Our love affair with these wonderfully adaptable, completely packable, waterproof bags started way back when Five of Hearts was a baby. We were looking for a bag to store dirty cloth diapers in when we went camping or traveling, and didn’t have immediate access to laundry facilities. Using a dry bag became the perfect solution as it kept both the wetness and odor completely sealed inside until we could run the diapers through a washing machine.
When we starting traveling full time and were in need of extra space in our overcrowded minivan we turned to dry bags again to store items on the back of our hitch platform. The dry bags easily clip to the supports of the hitch platform and keep everything bone dry, even after driving miles in rainstorms. At about the same time we realized that a mini dry bag was the perfect solution to keeping our cooler from becoming a watery mess. We just put the ice right inside the dry bag and when it melts the water stays in the bag instead of drenching our food.
Another one of our favorite uses for dry bags is as food storage containers.
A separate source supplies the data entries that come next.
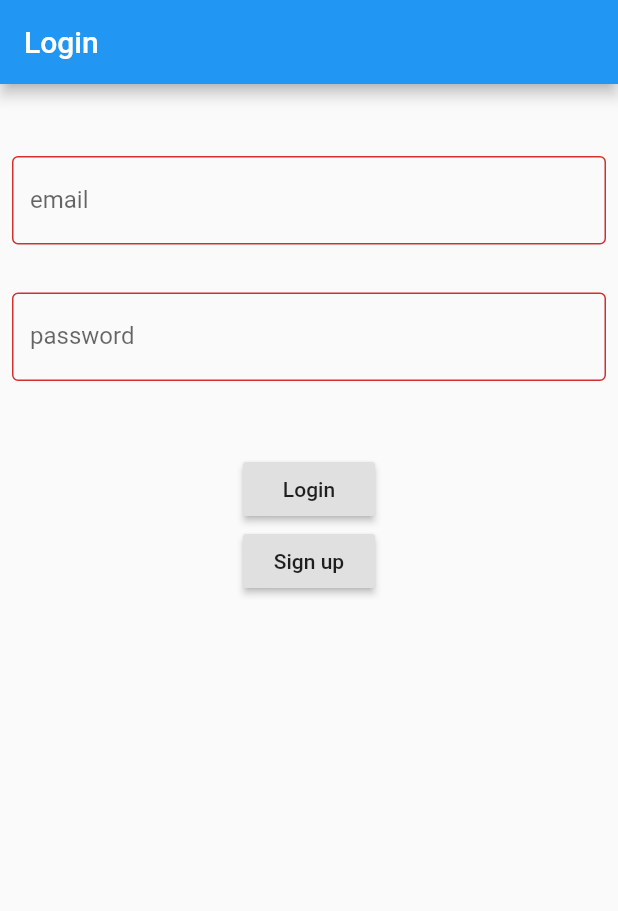
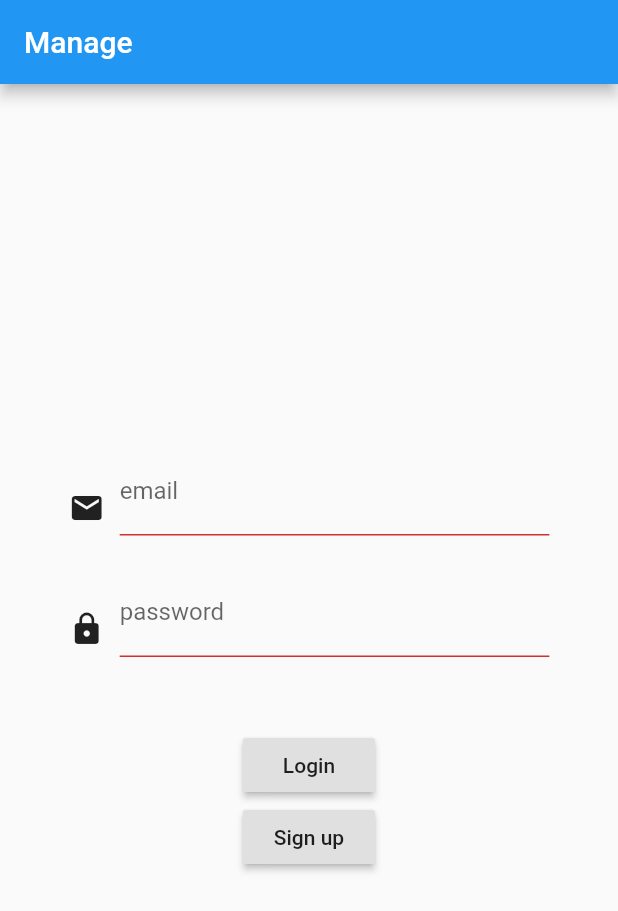
Before and after one commit to frugy-gtu/manage, a Flutter app: the screen it shows after launch, on a phone screen of 412 x 824 dp. Shown: the top 911 px of the screen. Run offline on Flutter 3.47's test engine with Material 2 defaults, Android fonts, the phone set to English and light mode, and no system bars; our stand-ins replace dio, hive, hive_flutter; accounts and stored records are empty; generated files the repository leaves out were written again; statements that could not run were skipped.

Commit message:
Modify login screen to be centered

```diff
--- a/app/manage/lib/core/screens/login_screen.dart
+++ b/app/manage/lib/core/screens/login_screen.dart
@@ -7,14 +7,16 @@ class LoginScreen extends StatelessWidget {
   Widget build(BuildContext context) {
     return Scaffold(
       appBar: AppBar(
-        title: Text('Login'),
+        title: Text('Manage'),
       ),
-      body: Center(
-        child: Padding(
-          padding: const EdgeInsets.all(8.0),
+      body: LayoutBuilder(
+        builder: (context, constraints) => Padding(
+          padding: EdgeInsets.symmetric(
+            horizontal: constraints.maxWidth / 9,
+          ),
           child: ChangeNotifierProvider(
             create: (_) => LoginController(),
-            child: LoginForm()
+            child: LoginForm(),
           ),
         ),
       ),
@@ -23,65 +25,66 @@ class LoginScreen extends StatelessWidget {
 }
 
 class LoginForm extends StatelessWidget {
-  const LoginForm({
-    Key key,
-  }) : super(key: key);
-
   @override
   Widget build(BuildContext context) {
     return Consumer<LoginController>(
       builder: (context, controller, child) => Column(
-        mainAxisAlignment: MainAxisAlignment.start,
-        crossAxisAlignment: CrossAxisAlignment.stretch,
+        mainAxisAlignment: MainAxisAlignment.center,
         children: [
+          Row(
+            children: [
+              Icon(Icons.mail),
               SizedBox(
-            height: 40.0,
+                width: 10,
               ),
-          TextField(
+              Expanded(
+                child: TextField(
                   controller: controller.email,
                   cursorColor: Theme.of(context).colorScheme.secondaryVariant,
                   decoration: InputDecoration(
-              border: OutlineInputBorder(),
                     labelText: 'email',
                     errorText: controller.emailError,
                   ),
                 ),
+              ),
+            ],
+          ),
+          Row(
+            children: [
+              Icon(
+                Icons.lock,
+              ),
               SizedBox(
-            height: 10.0,
+                width: 10,
               ),
-          TextField(
+              Expanded(
+                child: TextField(
                   obscureText: true,
                   controller: controller.password,
                   cursorColor: Theme.of(context).colorScheme.secondaryVariant,
                   decoration: InputDecoration(
-              border: OutlineInputBorder(),
                     labelText: 'password',
                     errorText: controller.passwordError,
                   ),
                 ),
-          SizedBox(
-            height: 5.0,
               ),
-          Center(
-            child: Text(
+            ],
+          ),
+          Column(
+            mainAxisAlignment: MainAxisAlignment.spaceBetween,
+            children: [
+              Text(
                 controller.credentialsError,
                 style: TextStyle(color: Colors.red),
               ),
+              SizedBox(
+                height: 10,
               ),
-          SizedBox(
-            height: 5.0,
-          ),
-          Column(
-            children: [
               RaisedButton(
                   child: Text('Login'),
                   onPressed: () {
                     controller.onLogin(context);
-                  }
-                ),
-              SizedBox(
-                width: 5.0,
-              ),
+                  }),
               RaisedButton(
                 child: Text('Sign up'),
                 onPressed: () {
```
Lines whose indentation alone changed are shown as unchanged.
When camping and traveling we load all of our food into dry bags. They work great to protect food from wet conditions while camping. You can put the bags down on the soggy ground and not worry about ending up with damp or dirty bags. Dry bags also keep our food safe from insects, many of which we have encountered here in Mexico, but have never made it into our food thanks to the tight seal and impenetrable plastic of dry bags.
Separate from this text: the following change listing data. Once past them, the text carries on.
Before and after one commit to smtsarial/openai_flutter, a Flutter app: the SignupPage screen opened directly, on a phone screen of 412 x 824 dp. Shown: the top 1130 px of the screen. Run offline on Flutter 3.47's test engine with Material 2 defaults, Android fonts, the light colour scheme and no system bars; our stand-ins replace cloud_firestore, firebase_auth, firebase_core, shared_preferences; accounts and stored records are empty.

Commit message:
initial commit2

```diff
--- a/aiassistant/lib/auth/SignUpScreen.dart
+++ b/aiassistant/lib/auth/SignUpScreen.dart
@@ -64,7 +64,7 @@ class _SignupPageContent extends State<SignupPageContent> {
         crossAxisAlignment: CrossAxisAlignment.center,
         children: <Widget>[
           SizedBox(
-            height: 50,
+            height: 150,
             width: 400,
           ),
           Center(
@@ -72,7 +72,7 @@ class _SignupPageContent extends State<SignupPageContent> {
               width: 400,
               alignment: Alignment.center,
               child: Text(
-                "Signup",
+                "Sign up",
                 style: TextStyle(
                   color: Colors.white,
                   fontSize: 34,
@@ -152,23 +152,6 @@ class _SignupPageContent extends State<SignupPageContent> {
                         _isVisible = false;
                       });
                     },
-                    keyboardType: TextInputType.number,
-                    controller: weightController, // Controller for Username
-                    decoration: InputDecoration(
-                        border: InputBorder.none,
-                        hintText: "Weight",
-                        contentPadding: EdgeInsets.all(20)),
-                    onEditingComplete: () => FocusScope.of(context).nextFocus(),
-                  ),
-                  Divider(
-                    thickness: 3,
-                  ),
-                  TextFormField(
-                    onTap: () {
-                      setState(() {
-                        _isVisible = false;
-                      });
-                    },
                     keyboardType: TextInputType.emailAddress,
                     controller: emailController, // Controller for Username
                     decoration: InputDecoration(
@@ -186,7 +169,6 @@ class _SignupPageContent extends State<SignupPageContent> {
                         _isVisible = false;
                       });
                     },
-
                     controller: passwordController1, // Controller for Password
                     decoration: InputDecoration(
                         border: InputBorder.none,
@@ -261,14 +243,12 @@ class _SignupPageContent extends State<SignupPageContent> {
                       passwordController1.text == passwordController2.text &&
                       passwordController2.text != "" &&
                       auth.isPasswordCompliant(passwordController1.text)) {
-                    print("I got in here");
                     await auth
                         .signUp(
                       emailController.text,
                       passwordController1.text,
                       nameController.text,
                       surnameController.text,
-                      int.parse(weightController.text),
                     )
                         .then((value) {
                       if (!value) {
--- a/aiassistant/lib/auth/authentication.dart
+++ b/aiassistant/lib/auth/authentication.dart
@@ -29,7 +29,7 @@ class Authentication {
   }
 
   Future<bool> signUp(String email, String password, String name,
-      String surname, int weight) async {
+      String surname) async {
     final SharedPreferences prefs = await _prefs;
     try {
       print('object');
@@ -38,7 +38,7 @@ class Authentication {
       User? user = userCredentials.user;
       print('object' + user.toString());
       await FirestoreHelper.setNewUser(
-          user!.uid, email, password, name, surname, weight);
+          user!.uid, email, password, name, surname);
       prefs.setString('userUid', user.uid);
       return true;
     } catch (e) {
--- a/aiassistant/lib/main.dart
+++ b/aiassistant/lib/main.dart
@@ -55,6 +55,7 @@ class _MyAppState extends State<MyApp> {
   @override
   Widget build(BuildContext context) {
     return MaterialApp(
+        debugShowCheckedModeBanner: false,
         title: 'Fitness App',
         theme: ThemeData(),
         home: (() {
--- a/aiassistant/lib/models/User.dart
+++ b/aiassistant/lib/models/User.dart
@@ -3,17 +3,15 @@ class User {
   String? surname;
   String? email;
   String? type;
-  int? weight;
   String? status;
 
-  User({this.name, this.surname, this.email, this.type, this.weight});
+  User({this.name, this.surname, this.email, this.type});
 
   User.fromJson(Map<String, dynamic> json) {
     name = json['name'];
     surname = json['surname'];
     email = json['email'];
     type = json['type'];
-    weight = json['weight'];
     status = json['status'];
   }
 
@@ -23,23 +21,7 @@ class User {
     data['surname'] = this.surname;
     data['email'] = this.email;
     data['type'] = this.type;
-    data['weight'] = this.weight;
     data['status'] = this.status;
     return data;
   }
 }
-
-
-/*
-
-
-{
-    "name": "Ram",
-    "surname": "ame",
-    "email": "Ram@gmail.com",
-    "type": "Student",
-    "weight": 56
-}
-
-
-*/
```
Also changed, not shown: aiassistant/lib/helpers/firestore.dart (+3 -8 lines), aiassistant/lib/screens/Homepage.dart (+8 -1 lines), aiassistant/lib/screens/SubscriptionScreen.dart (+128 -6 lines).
We could honestly go on for paragraphs about all the ways that we use dry bags. They are great for transporting wet bathing suits and sand toys as well as cameras, tablets, and wallets while at the beach or out in a boat. The best part is that a decent dry bag doesn’t have to break the bank. There are some really fancy versions out there with straps and extra features. However, we usually pay no more than $20 for a large bag and they last a really long time, just be careful not to drag them over rough surfaces as it will puncture the material. You can find dry bags at almost any sporting gear store or large box store. So, if you are in need of a great waterproof storage bag for any reason the Fives definitely recommend checking out dry bags and hopefully you will fall in love just like we did.